Few people understand the concept of a ‘just culture’ as it refers to aviation safety reporting. Or in any other industry for that matter. Most people don’t know what it is or what it’s for.
I’m not sure why Eurocontrol should be the first agency to carry out an analysis of why this ignorance exists, and of how societies and industry could be made better informed. But the agency has produced two readable, reasonably compact documents that I would commend to anyone who cares about aviation safety - but especially to air navigation service providers (ANSP) and national aviation authorities. They are downloadable, free, too.
Their titles are rather lugubrious, but don’t let that put you off. The first is ‘Just Culture Guidance Material for Interfacing with the Judicial System’, the second ‘Just Culture Guidance Material for Interfacing with the Media’.
I quote from the introduction to the first: “Setting up a Just Culture revolves around three questions: different States have so far tried, to a greater or lesser extent, to address the problems at the heart of a Just Culture in different ways. While they may differ considerably
in outward appearance, all these efforts actually centre on the reconciliation of three key questions:
1. Who in the State, ANSP or society gets to draw the line between acceptable and unacceptable behaviour?
2. What and where should the role of domain expertise be in judging whether behaviour is acceptable or unacceptable?
3. How protected against judicial interference are safety data (either the safety data from incidents inside of ANSPs or the safety data that come from formal accident investigations)”
The documents examine these issues, and propose ways in which States that don’t have a just culture – but which recognise its potential benefits - could sow the seeds that would create a legal culture in which it might flourish. The second document deals extensively with the importance of the media in influencing the thinking of all people in society, from those in the government and the judiciary to ordinary air travellers. The industry does not do anything like enough, Eurocontrol proposes, to inform journalists about itself and its operations, so the journalistic ignorance that results in misreporting is largely laid at the industry’s own door.
Naturally, Eurocontrol is concerned particularly to see a just culture working in the ATC and air traffic management sector.
I quote again: “In any type and level of communication [with the media], the approach should be based on honesty – journalists equate transparency of information with honesty. But being perceived as transparent is difficult for ATM, as the system’s complexity has the effect of confusing those who do not understand it. Lack of comprehension can create misunderstanding, and since journalists are under intense pressure to deliver stories quickly, they often begin to construct a story before they fully understand the issues or the context. The resulting story can disappoint the ANSP, and a mutual mistrust can begin to develop.”

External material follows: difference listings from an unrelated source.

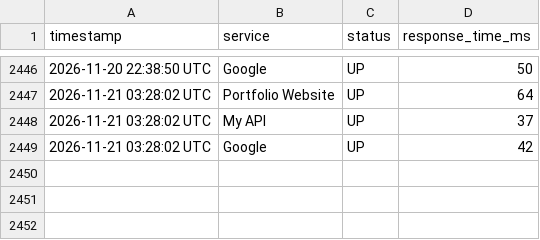
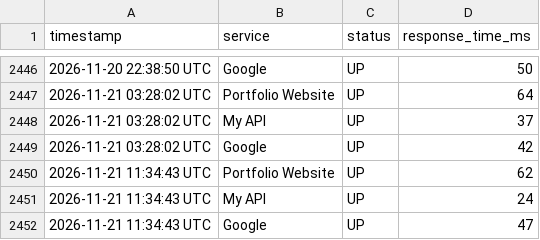
Before and after one commit to Nitharshanass/infra-monitor, a CSV file: status_log.csv, drawn as a sheet; only a part is shown, gaps mark what is left out.

```diff
--- a/status_log.csv
+++ b/status_log.csv
@@ -2449 +2449,4 @@ timestamp,service,status,response_time_ms
 2026-11-21 03:28:02 UTC,Google,UP,42
+2026-11-21 11:34:43 UTC,Portfolio Website,UP,62
+2026-11-21 11:34:43 UTC,My API,UP,24
+2026-11-21 11:34:43 UTC,Google,UP,47
```
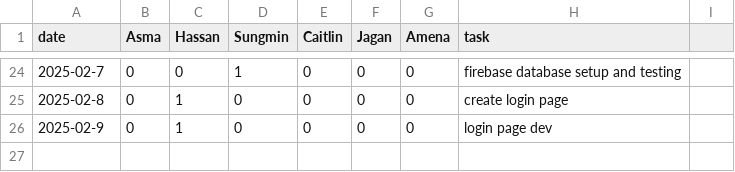
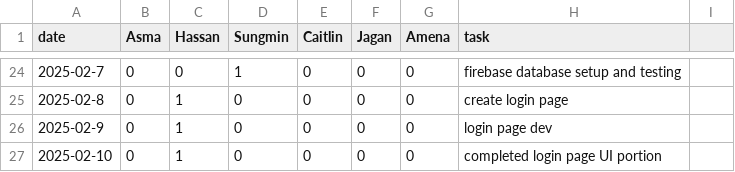
Before and after one commit to KuroMaple/wat2watch, a CSV file: timelog.csv, drawn as a sheet; only a part is shown, gaps mark what is left out; the diff names each change by its address in the sheet, - before the commit and + after, or states it on an @@ line.

Commit message:
Update timelog.csv with new entry
Add a new entry for 2025-02-10 to the timelog, related to login page development.

```diff
--- a/timelog.csv
+++ b/timelog.csv
+row 27: 2025-02-10 | 0 | 1 | 0 | 0 | 0 | 0 | completed login page UI portion
```
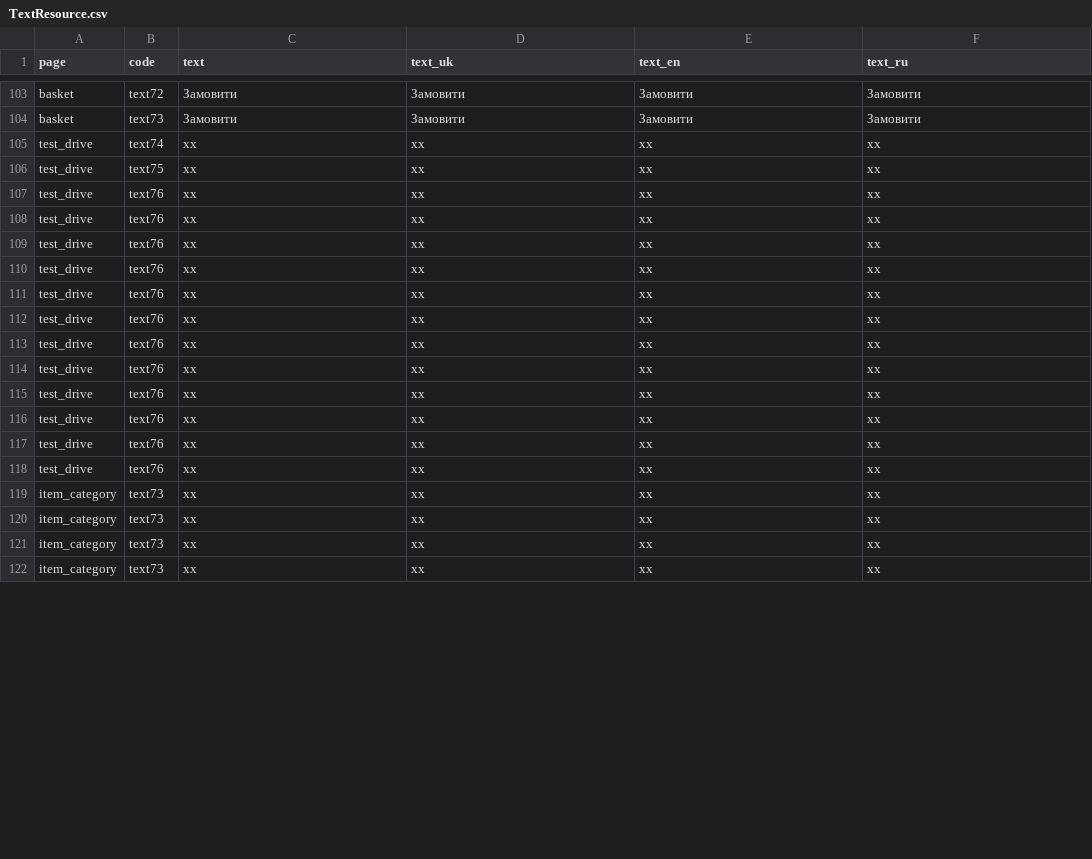
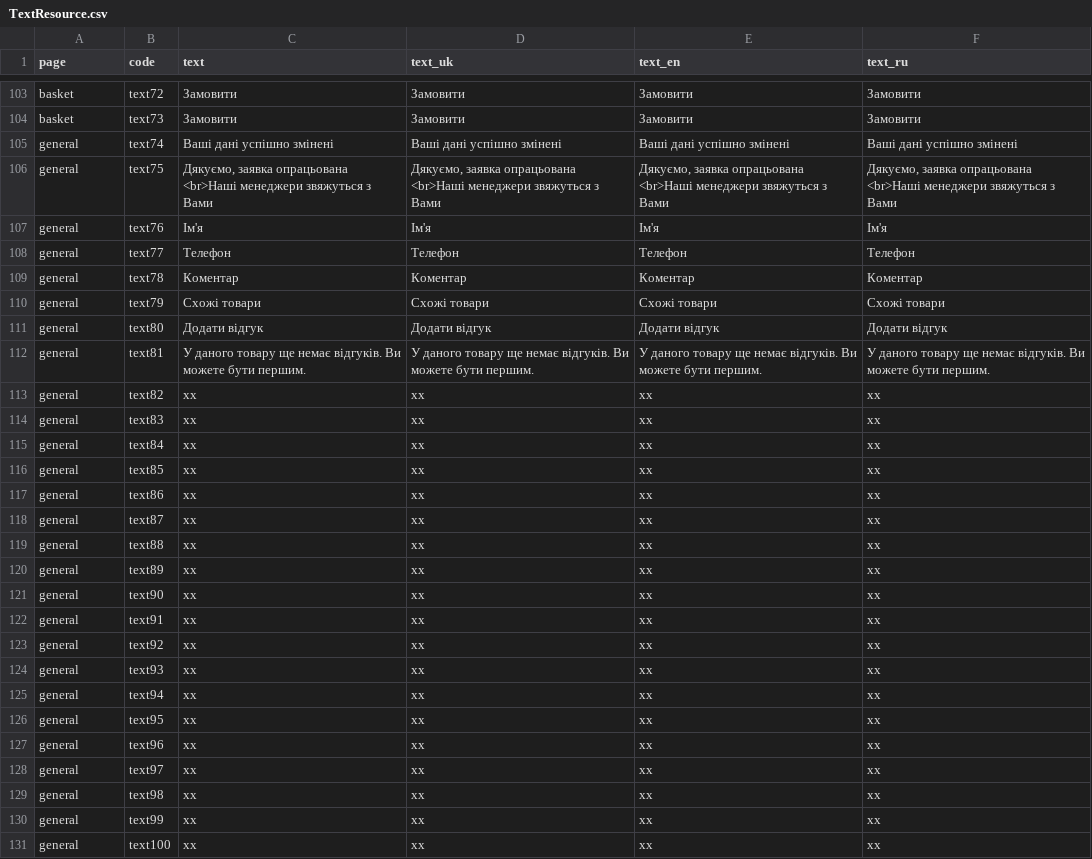
Before and after one commit to jurgeon018/old_eleek, a CSV file: TextResource.csv, drawn as a sheet; only a part is shown, gaps mark what is left out; the diff covers the shown part only.

```diff
--- a/TextResource.csv
+++ b/TextResource.csv
@@ -104,19 +104,28 @@ basket,text72,"Замовити","Замовити","Замовити","Замо
 basket,text73,"Замовити","Замовити","Замовити","Замовити"
-test_drive,text74,"xx","xx","xx","xx"
-test_drive,text75,"xx","xx","xx","xx"
-test_drive,text76,"xx","xx","xx","xx"
-test_drive,text76,"xx","xx","xx","xx"
-test_drive,text76,"xx","xx","xx","xx"
-test_drive,text76,"xx","xx","xx","xx"
-test_drive,text76,"xx","xx","xx","xx"
-test_drive,text76,"xx","xx","xx","xx"
-test_drive,text76,"xx","xx","xx","xx"
-test_drive,text76,"xx","xx","xx","xx"
-test_drive,text76,"xx","xx","xx","xx"
-test_drive,text76,"xx","xx","xx","xx"
-test_drive,text76,"xx","xx","xx","xx"
-test_drive,text76,"xx","xx","xx","xx"
-item_category,text73,"xx","xx","xx","xx"
-item_category,text73,"xx","xx","xx","xx"
-item_category,text73,"xx","xx","xx","xx"
-item_category,text73,"xx","xx","xx","xx"
+general,text74,"Ваші дані успішно змінені","Ваші дані успішно змінені","Ваші дані успішно змінені","Ваші дані успішно змінені"
+general,text75,"Дякуємо, заявка опрацьована <br>Наші менеджери звяжуться з Вами","Дякуємо, заявка опрацьована <br>Наші менеджери звяжуться з Вами","Дякуємо, заявка опрацьована <br>Наші менеджери звяжуться з Вами","Дякуємо, заявка опрацьована <br>Наші менеджери звяжуться з Вами"
+general,text76,"Ім'я","Ім'я","Ім'я","Ім'я"
+general,text77,"Телефон","Телефон","Телефон","Телефон"
+general,text78,"Коментар","Коментар","Коментар","Коментар"
+general,text79,"Схожі товари","Схожі товари","Схожі товари","Схожі товари"
+general,text80,"Додати відгук","Додати відгук","Додати відгук","Додати відгук"
+general,text81,"У даного товару ще немає відгуків. Ви можете бути першим.","У даного товару ще немає відгуків. Ви можете бути першим.","У даного товару ще немає відгуків. Ви можете бути першим.","У даного товару ще немає відгуків. Ви можете бути першим."
+general,text82,"xx","xx","xx","xx"
+general,text83,"xx","xx","xx","xx"
+general,text84,"xx","xx","xx","xx"
+general,text85,"xx","xx","xx","xx"
+general,text86,"xx","xx","xx","xx"
+general,text87,"xx","xx","xx","xx"
+general,text88,"xx","xx","xx","xx"
+general,text89,"xx","xx","xx","xx"
+general,text90,"xx","xx","xx","xx"
+general,text91,"xx","xx","xx","xx"
+general,text92,"xx","xx","xx","xx"
+general,text93,"xx","xx","xx","xx"
+general,text94,"xx","xx","xx","xx"
+general,text95,"xx","xx","xx","xx"
+general,text96,"xx","xx","xx","xx"
+general,text97,"xx","xx","xx","xx"
+general,text98,"xx","xx","xx","xx"
+general,text99,"xx","xx","xx","xx"
+general,text100,"xx","xx","xx","xx"
```
Also changed, not shown: 20 edited cells elsewhere in this file, 14 other files.
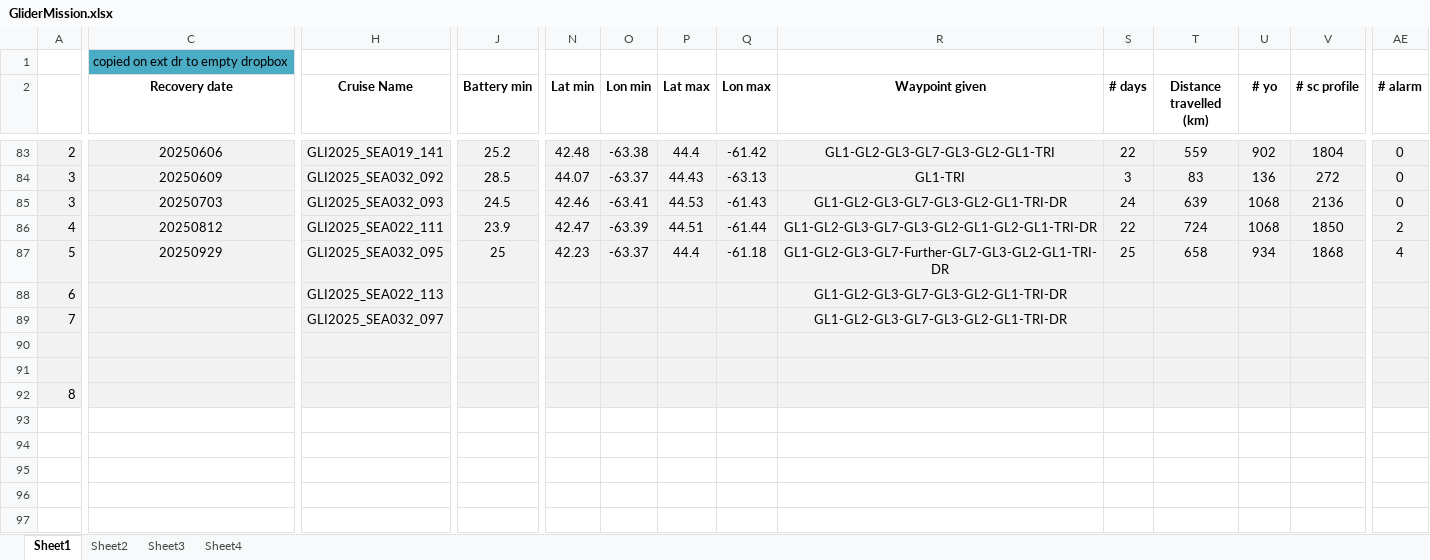
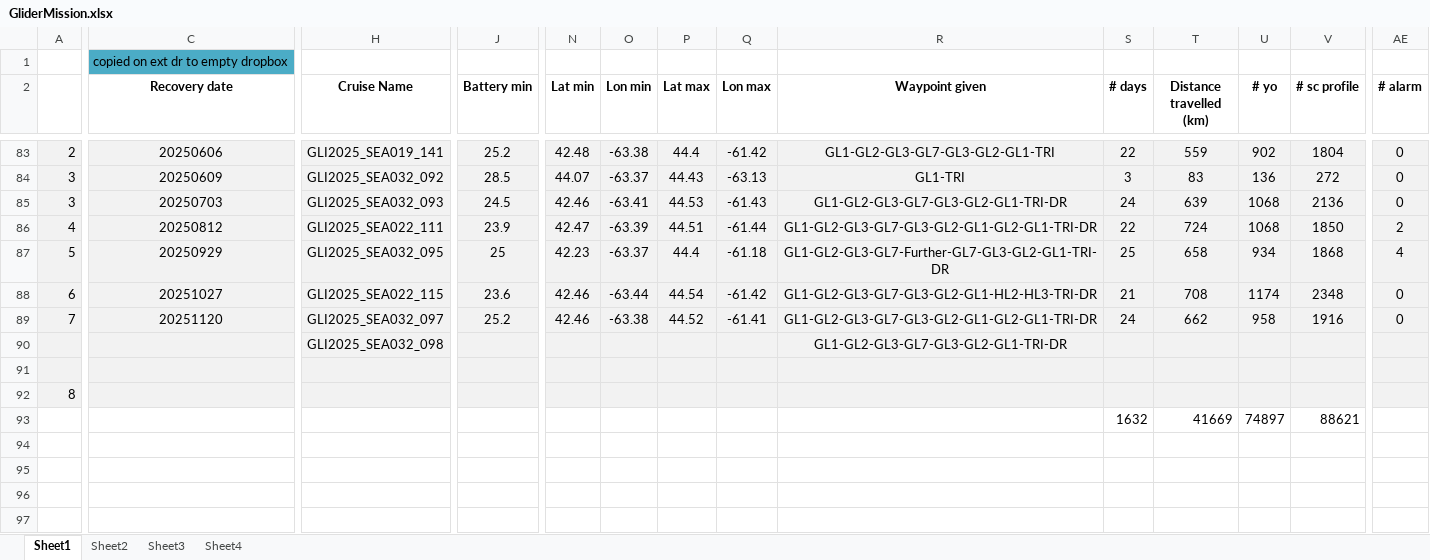
Before and after one commit to DFOglider/pilotingApp, an Excel workbook: GliderMission.xlsx, sheet Sheet1, drawn as a sheet; only a part is shown, gaps mark what is left out; values as stored, in another font and other column widths than the file's, no borders; removed rows and columns are numbered as before the commit, all else as after; rows hold the shown columns only; the diff covers the shown part only; the diff names each change by its address in the sheet, - before the commit and + after, or states it on an @@ line.

```diff
--- a/GliderMission.xlsx (sheet Sheet1)
+++ b/GliderMission.xlsx (sheet Sheet1)
-C88 (Recovery date): (empty)
+C88 (Recovery date): 20251027
-H88 (Cruise Name): GLI2025_SEA022_113
+H88 (Cruise Name): GLI2025_SEA022_115
-J88 (Battery min): (empty)
+J88 (Battery min): 23.6
-N88 (Lat min): (empty)
+N88 (Lat min): 42.46
-O88 (Lon min): (empty)
+O88 (Lon min): -63.44
-P88 (Lat max): (empty)
+P88 (Lat max): 44.54
-Q88 (Lon max): (empty)
+Q88 (Lon max): -61.42
-R88 (Waypoint given): GL1-GL2-GL3-GL7-GL3-GL2-GL1-TRI-DR
+R88 (Waypoint given): GL1-GL2-GL3-GL7-GL3-GL2-GL1-HL2-HL3-TRI-DR
-S88 (# days): (empty)
+S88 (# days): 21
-T88 (Distance travelled (km)): (empty)
+T88 (Distance travelled (km)): 708
-U88 (# yo): (empty)
+U88 (# yo): 1174
-V88 (# sc profile): (empty)
+V88 (# sc profile): 2348
-AE88 (# alarm): (empty)
+AE88 (# alarm): 0
+row 89: 7 | 20251120 | GLI2025_SEA032_097 | 25.2 | 42.46 | -63.38 | 44.52 | -61.41 | GL1-GL2-GL3-GL7-GL3-GL2-GL1-GL2-GL1-TRI-DR | 24 | 662 | 958 | 1916 | 0
-A90: 7
+A90: (empty)
-H90 (Cruise Name): GLI2025_SEA032_097
+H90 (Cruise Name): GLI2025_SEA032_098
-row 90: (empty)
-S93 (# days): (empty)
+S93 (# days): 1632
-T93 (Distance travelled (km)): (empty)
+T93 (Distance travelled (km)): 41669
-U93 (# yo): (empty)
+U93 (# yo): 74897
-V93 (# sc profile): (empty)
+V93 (# sc profile): 88621
```
Also changed, not shown: 6 edited cells elsewhere in this sheet.
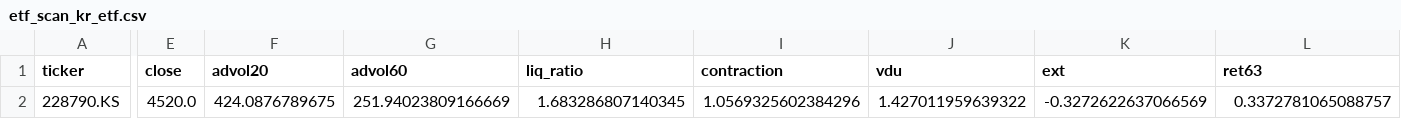
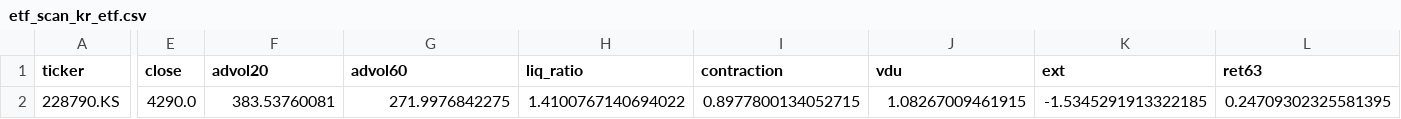
Before and after one commit to gottso/darren-scan, a CSV file: state/etf_scan_kr_etf.csv, drawn as a sheet; only a part is shown, gaps mark what is left out; the diff covers the shown part only; the diff names each change by its address in the sheet, - before the commit and + after, or states it on an @@ line.

```diff
--- a/state/etf_scan_kr_etf.csv
+++ b/state/etf_scan_kr_etf.csv
-E2 (close): 4520.0
+E2 (close): 4290.0
-F2 (advol20): 424.0876789675
+F2 (advol20): 383.53760081
-G2 (advol60): 251.94023809166669
+G2 (advol60): 271.9976842275
-H2 (liq_ratio): 1.683286807140345
+H2 (liq_ratio): 1.4100767140694022
-I2 (contraction): 1.0569325602384296
+I2 (contraction): 0.8977800134052715
-J2 (vdu): 1.427011959639322
+J2 (vdu): 1.08267009461915
-K2 (ext): -0.3272622637066569
+K2 (ext): -1.5345291913322185
-L2 (ret63): 0.3372781065088757
+L2 (ret63): 0.24709302325581395
```
Also changed, not shown: 6 edited cells elsewhere in this file, 2 other files.
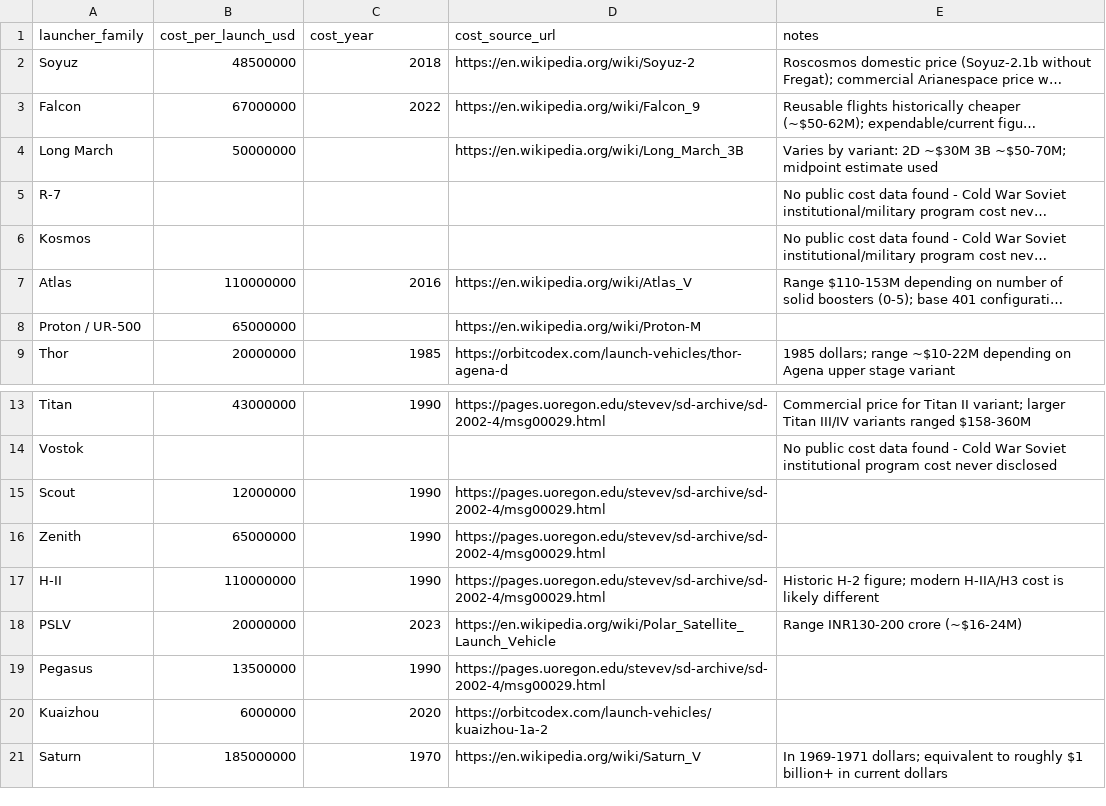
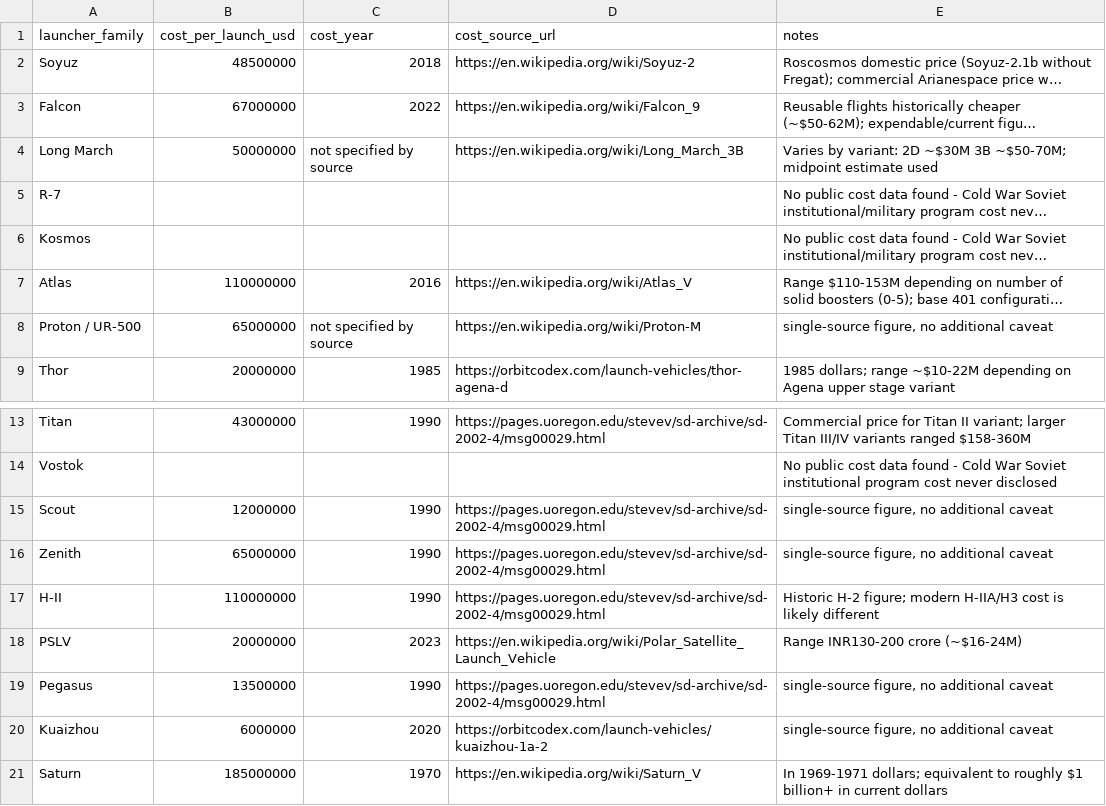
Before and after one commit to GFkay/space-launches-private-vs-public, a CSV file: data/external/rocket_costs.csv, drawn as a sheet; only a part is shown, gaps mark what is left out; long unchanged cells end in …; the diff names each change by its address in the sheet, - before the commit and + after, or states it on an @@ line.

Commit message:
docs: make missing metadata explicit in rocket cost file

```diff
--- a/data/external/rocket_costs.csv
+++ b/data/external/rocket_costs.csv
-C4 (cost_year): (empty)
+C4 (cost_year): not specified by source
-C8 (cost_year): (empty)
+C8 (cost_year): not specified by source
-E8 (notes): (empty)
+E8 (notes): single-source figure, no additional caveat
-E15:E16 (notes): (empty)
+E15:E16 (notes): single-source figure, no additional caveat
-E19:E20 (notes): (empty)
+E19:E20 (notes): single-source figure, no additional caveat
```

The agency then explains the options for attempting to change that state of affairs.
This is an ambitious project, but full marks to Eurocontrol for doing something while other people are just wringing their hands about it.